We were on U.S. route 50 in the middle of the scorching hot Nevada desert. It must have been 90 degrees plus in late July that day. The sun was basically melting our skin as we lugged over 50 plus pounds of portage across the dry Nevada desert. This was the 112-mile ride I suggested to Sunjin that we do from Ely, NV to Austin, NV. We both thought it was impossible to make it there in a day but I told him that I’ve always wanted to ride the desert overnight. I think he knew what that meant, so we took it on due to the shortage of services in between.
It must have been around 1am when we heard the sounds of keys clanking and flashlights beaming in our tents. It was the cops telling us we couldn’t camp in the park we were staying at. We explained to the officer that we were riding across country and we’ll be packing to leave in a few hours. The officer let us stay the night however, we only had about three hours before we got up again to pack our gear for a 4am ride to Austin.
The weather was crisp that morning upon departure and we were both yawning in the saddle while peaking at the crescent moon with our hands shivering. I think we were trying to tackle our first summit before sunrise. We ended up clearing two by 9:30 a.m. Other cyclists would tell us stories about starting early and ending early to avoid the mid day sun. Well that was beyond our thinking because we had the entire day before us.
I can honestly say I underestimated the desert, it must have been around 4p.m. and it was around our 4th summit with 3 more to get us into Austin.
It was hot and the road slowly began to melt our tires. Looking behind us we’d see the mountain we climbed slowly vanish as we advanced. I remember having to stop due to a shortage of food and water along with overexertion. We pulled off to the side of the road and sat in the sun for a while. This was the first time in my life I underestimated the feeling of not having food and water. I knew we were going to be ok but at that very moment I had 25oz of water left and no services for another 12 miles.
An SUV passed us by as we were sitting on the shoulder in the hot desert. The SUV shortly after made a U-turn. A lady get’s out to ask if we were ok. We said yes we were fine, just taking a break. She asked where we were headed; we said Austin. That’s a long way to go she said, and offered us a bag with food. We were delighted to see 1½ Italian hero sandwiches in the bag. After expressing our immense gratitude she was back on the zroad and we were chowing down gourmet sandwiches. Left behind in the bag was a souvenir that she left behind.
It was a small stone that read, “Believe.” Sunjin said that believing is everything, and I couldn’t agree more. Looking back at how our day started we wouldn’t have done it with out believing and the preconceived notion that this is something we can make happen. We become what we think, and if you think you can do something, simply do it. Hold your goal in front of you and the universe will take care of the rest. Later that night we made it to camp at Carroll Summit, it was around 10pm. We were tired, annoyed, hot, and psyched all at the same time.
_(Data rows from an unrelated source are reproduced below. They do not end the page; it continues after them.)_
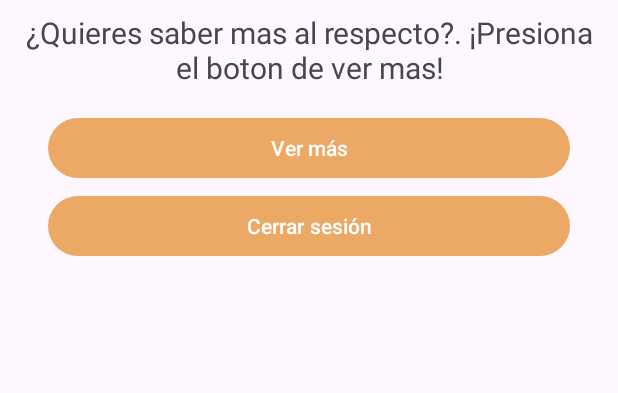
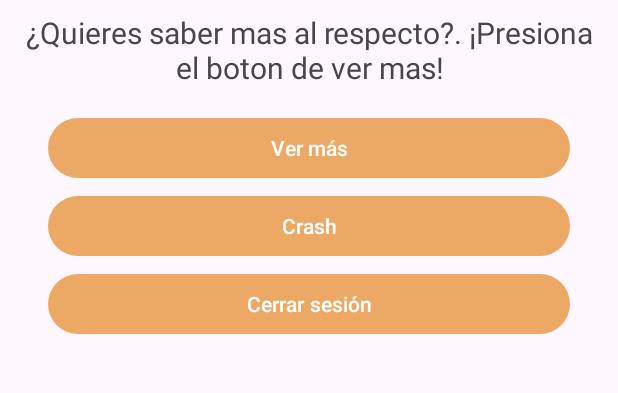
Before and after one commit to WJ4ck/PedroSound, an Android app: the screen it shows after launch once a user with an empty profile is signed in (WelcomeActivity), on a phone screen of 412 x 824 dp, the part 553-946 px from its top. Run offline under Robolectric (Android 15) with nearby library versions, the phone set to English and light mode, and no system bars; our stand-ins replace Firebase (no records; nobody signed in at launch, a user with empty details on screens opened directly).

Commit message:
Arreglo de cosas

```diff
--- a/app/src/main/java/com/actividad/pedrosound/WelcomeActivity.java
+++ b/app/src/main/java/com/actividad/pedrosound/WelcomeActivity.java
@@ -15,7 +15,7 @@ import com.google.firebase.auth.FirebaseAuth;
 
 public class WelcomeActivity extends AppCompatActivity {
 
-    Button btn_ver_mas, btn_cerrar_sesion;
+    Button btn_ver_mas, btn_cerrar_sesion, btn_crash;
 
     @Override
     protected void onCreate(Bundle savedInstanceState) {
@@ -30,6 +30,7 @@ public class WelcomeActivity extends AppCompatActivity {
 
         btn_cerrar_sesion  = findViewById(R.id.btn_cerrar_sesion);
         btn_ver_mas = findViewById(R.id.btn_ver_mas);
+        btn_crash = findViewById(R.id.btn_crash);
 
         btn_cerrar_sesion.setOnClickListener(new View.OnClickListener() {
             @Override
@@ -50,5 +51,12 @@ public class WelcomeActivity extends AppCompatActivity {
                 finish();
             }
         });
+
+        btn_crash.setOnClickListener(new View.OnClickListener() {
+            @Override
+            public void onClick(View view) {
+                throw new RuntimeException("Test Crash");
+            }
+        });
     }
 }
--- a/app/src/main/res/layout/activity_welcome.xml
+++ b/app/src/main/res/layout/activity_welcome.xml
@@ -60,6 +60,16 @@
         tools:layout_editor_absoluteX="0dp" />
 
     <Button
+        android:id="@+id/btn_crash"
+        android:layout_width="match_parent"
+        android:layout_height="wrap_content"
+        android:layout_marginTop="4dp"
+        android:layout_marginLeft="16dp"
+        android:layout_marginRight="16dp"
+        android:text="@string/txt_crash"
+        tools:layout_editor_absoluteX="0dp" />
+
+    <Button
         android:id="@+id/btn_cerrar_sesion"
         android:layout_width="match_parent"
         android:layout_height="wrap_content"
--- a/app/src/main/res/values/strings.xml
+++ b/app/src/main/res/values/strings.xml
@@ -23,6 +23,7 @@
                                 \n\nOfertas exclusivas: Aprovecha descuentos y promociones especiales solo disponibles para nuestros usuarios beta.
                                 \n\nNo te pierdas esta oportunidad única de ser parte del futuro del comercio electrónico. Inscríbete ahora y sé uno de los primeros en experimentar todo lo que EasyShop tiene para ofrecer. ¡Te esperamos!</string>
     <string name="txt_enviar">Enviar</string>
+    <string name="txt_crash">Crash</string>
 
 
 </resources>
```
When I realized that cycling was going to be a huge part of my life, eating healthier food was going to be as well. I knew in order for me to become a better cyclist and overall a better person, I needed to feed my body the healthiest food possible.
And then the “East To West” trip was born. I then later quit my job and rode my bike from New York to San Francisco California. Yup! That’s right! I said New York to San Francisco California. It was one of the most physically demanding things I’ve ever done and one of the most amazing experiences ever. I planned the trip out for about 9 months before the hatchling. Planning had a lot to do with finding routes, figuring out sleeping arrangements and doing my best to imagine what my meals might consist of. I admit I was a bit concerned about the food situation, especially while out on an extended trip for 2 ½ months. I’d be going from having all the food I needed locally to possibly struggling to find a healthy meal in the middle of Kansas.